By Mark Raygan E. Garcia, Director, Office of Information and Publications
Social media has seen the peak of citizenship participation. It has challenged barriers to the full exercise of freedom of speech. What on one end is a platform for self-expression is a catalyst for community action on the other.
Social media has become a convenient internet street to where citizens actively take their issues and concerns without need for physical presence. With its reach across demographics and its access global, it quickly provides that virtual intersection at which ever-expanding and ever-increasing internet streets converge. And over a short period of time, social media influences what unfolds on the ground.
Social media has become an effective tool in mobilizing people, calling for wider public support, and elevating a lobby for certain concerns on a global level. It adds that necessary push or pressure for resolution to issues and brings to the fore a new era of civic activism.
With social media managing to penetrate every nook and cranny of a community – regardless of stringent censorship protocols – and with technology having a way around access restrictions, there are more and more people being connected to a global community.
There is a growing support system that fuels more the need to speak up and do something about relevant social and political issues. Governments are brought to the planning table to review culture-entrenched regulations that draw the thin line between concern and gender rights violation. Social media is starting to influence and dictate world affairs.
No doubt, social media has become a catalytic tool that makes or breaks communities. This phenomenon significantly impacts on organizations that successes and survival rates can now depend on social media utilization. Governance and public affairs take on a different level of discourse in social media with it attracting a broader participation base. Advocacies and fundraising campaigns are better communicated via social media where the pass-on rate is fast and public visibility high. And, responses to calls for action in social media form an avalanche as it is pervasive and cuts across cultures, ideologies and social status.

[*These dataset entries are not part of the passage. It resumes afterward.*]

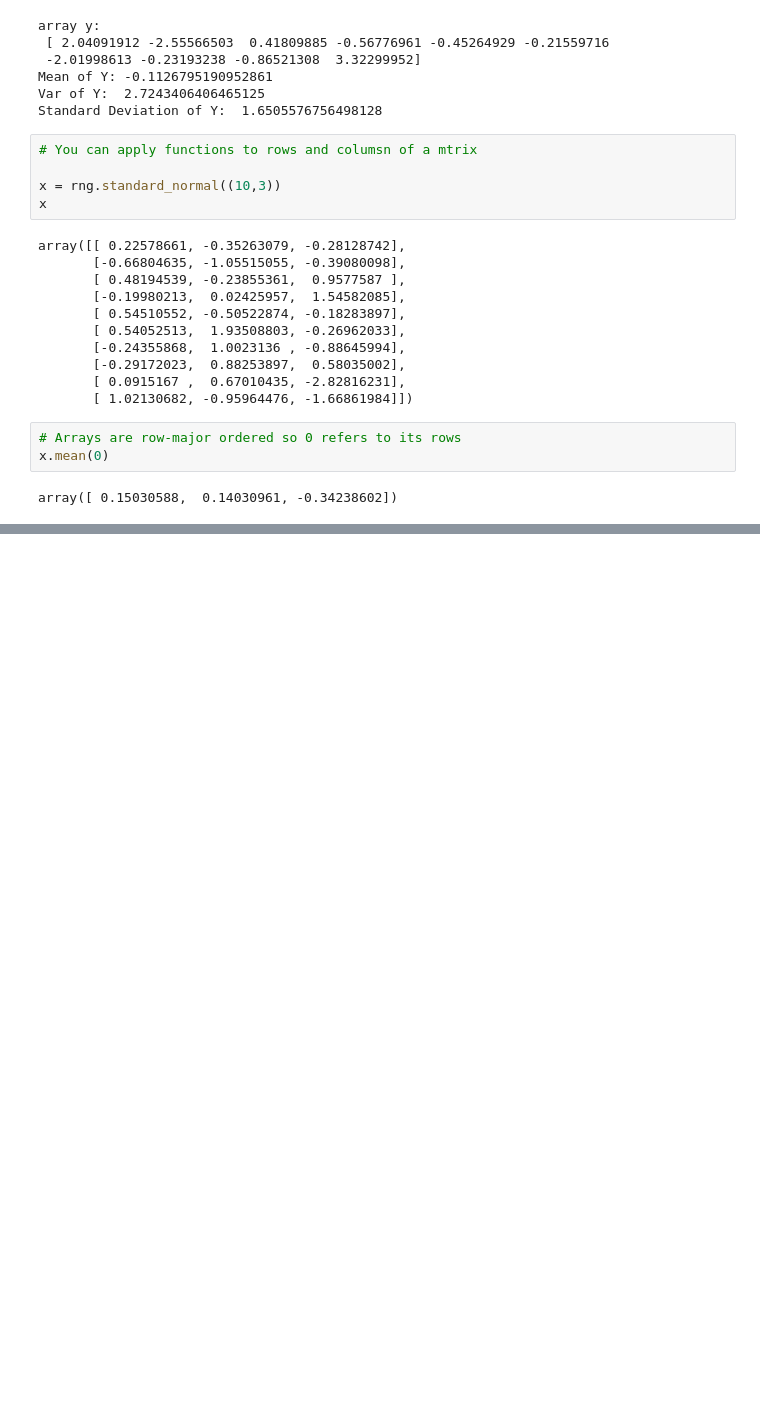
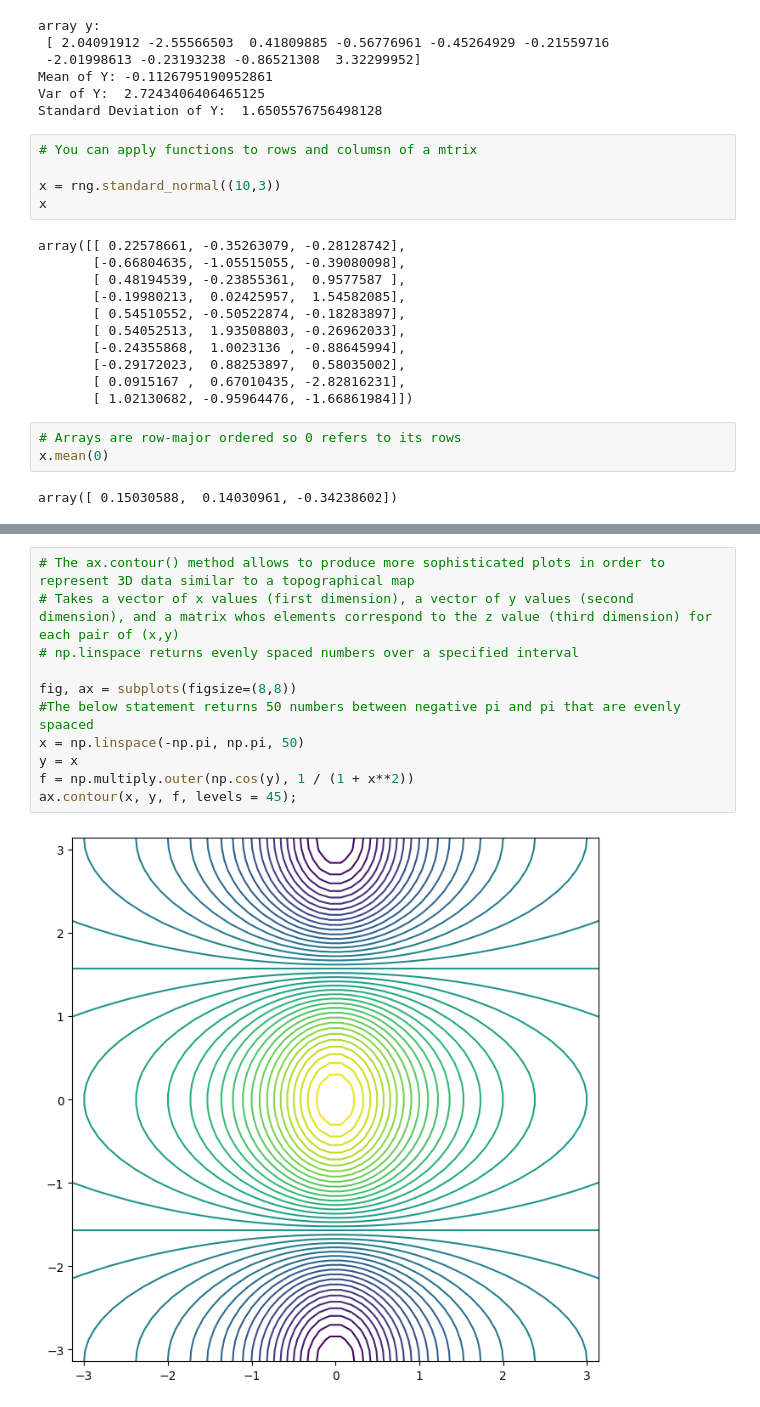
Before and after one commit to JonnyV-22/Python-Scratch-Repo, a Jupyter notebook: python_work/ISLP/Chapter_2_Intro.ipynb, the cells around one changed output, grey strips where cells are left out. Drawn from its saved outputs; the diff is of its cells as text; blank space fills up the shorter version.

```diff
--- a/python_work/ISLP/Chapter_2_Intro.ipynb
+++ b/python_work/ISLP/Chapter_2_Intro.ipynb
@@ -252,0 +300,13 @@ array([ 0.15030588,  0.14030961, -0.34238602])
+# %%
+# The ax.contour() method allows to produce more sophisticated plots in order to represent 3D data similar to a topographical map
+# Takes a vector of x values (first dimension), a vector of y values (second dimension), and a matrix whos elements correspond to the z value (third dimension) for each pair of (x,y)
+# np.linspace returns evenly spaced numbers over a specified interval
+
+fig, ax = subplots(figsize=(8,8))
+#The below statement returns 50 numbers between negative pi and pi that are evenly spaaced
+x = np.linspace(-np.pi, np.pi, 50)
+y = x
+f = np.multiply.outer(np.cos(y), 1 / (1 + x**2))
+ax.contour(x, y, f, levels = 45);
+# %% [output]
+[figure, added]
```
Also changed, not shown: parts of 5 cells of this notebook, 2 other files.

In the book WikiLeaks, reputable international non-government organizations are said to engage the services of journalists in what it calls “mediation”. The end is to communicate what their organizations are doing not only for fundraising activities but also to advance some political agenda. Use of social media was considered vital in this respect; they are able to reach out to more and thus, help in shaping public responses to critical issues and crises, and influence decision-makers. But this arrangement involves heavy investment of both time and resources, not to mention the risks.
But how fast can messages posted in social media mobilize social action?
How fast did the Arab Spring muster the needed number from when calls for reforms were circulated online? Could it have been projected that New Yorkers would respond to the Occupy Wall Street campaign in such a way hours or days from when the call became popular on the internet? Would the same response time be achieved if the similar conditions were simulated as when typhoon Yolanda (Haiyan) hit the Philippines where one post on Facebook encouraging people to offer free rides to homeless typhoon victims arriving at different ports in Metro Manila led to the Local Transportation Franchising and Regulatory Board giving free bus rides from Tacloban to Manila to over a thousand?
These are valid questions that may require serious research in order to further optimize the practical value of social media. These are questions that present an opportunity for a multidisciplinary and interdisciplinary approach to finding a simple answer to what could obviously be a complex equation.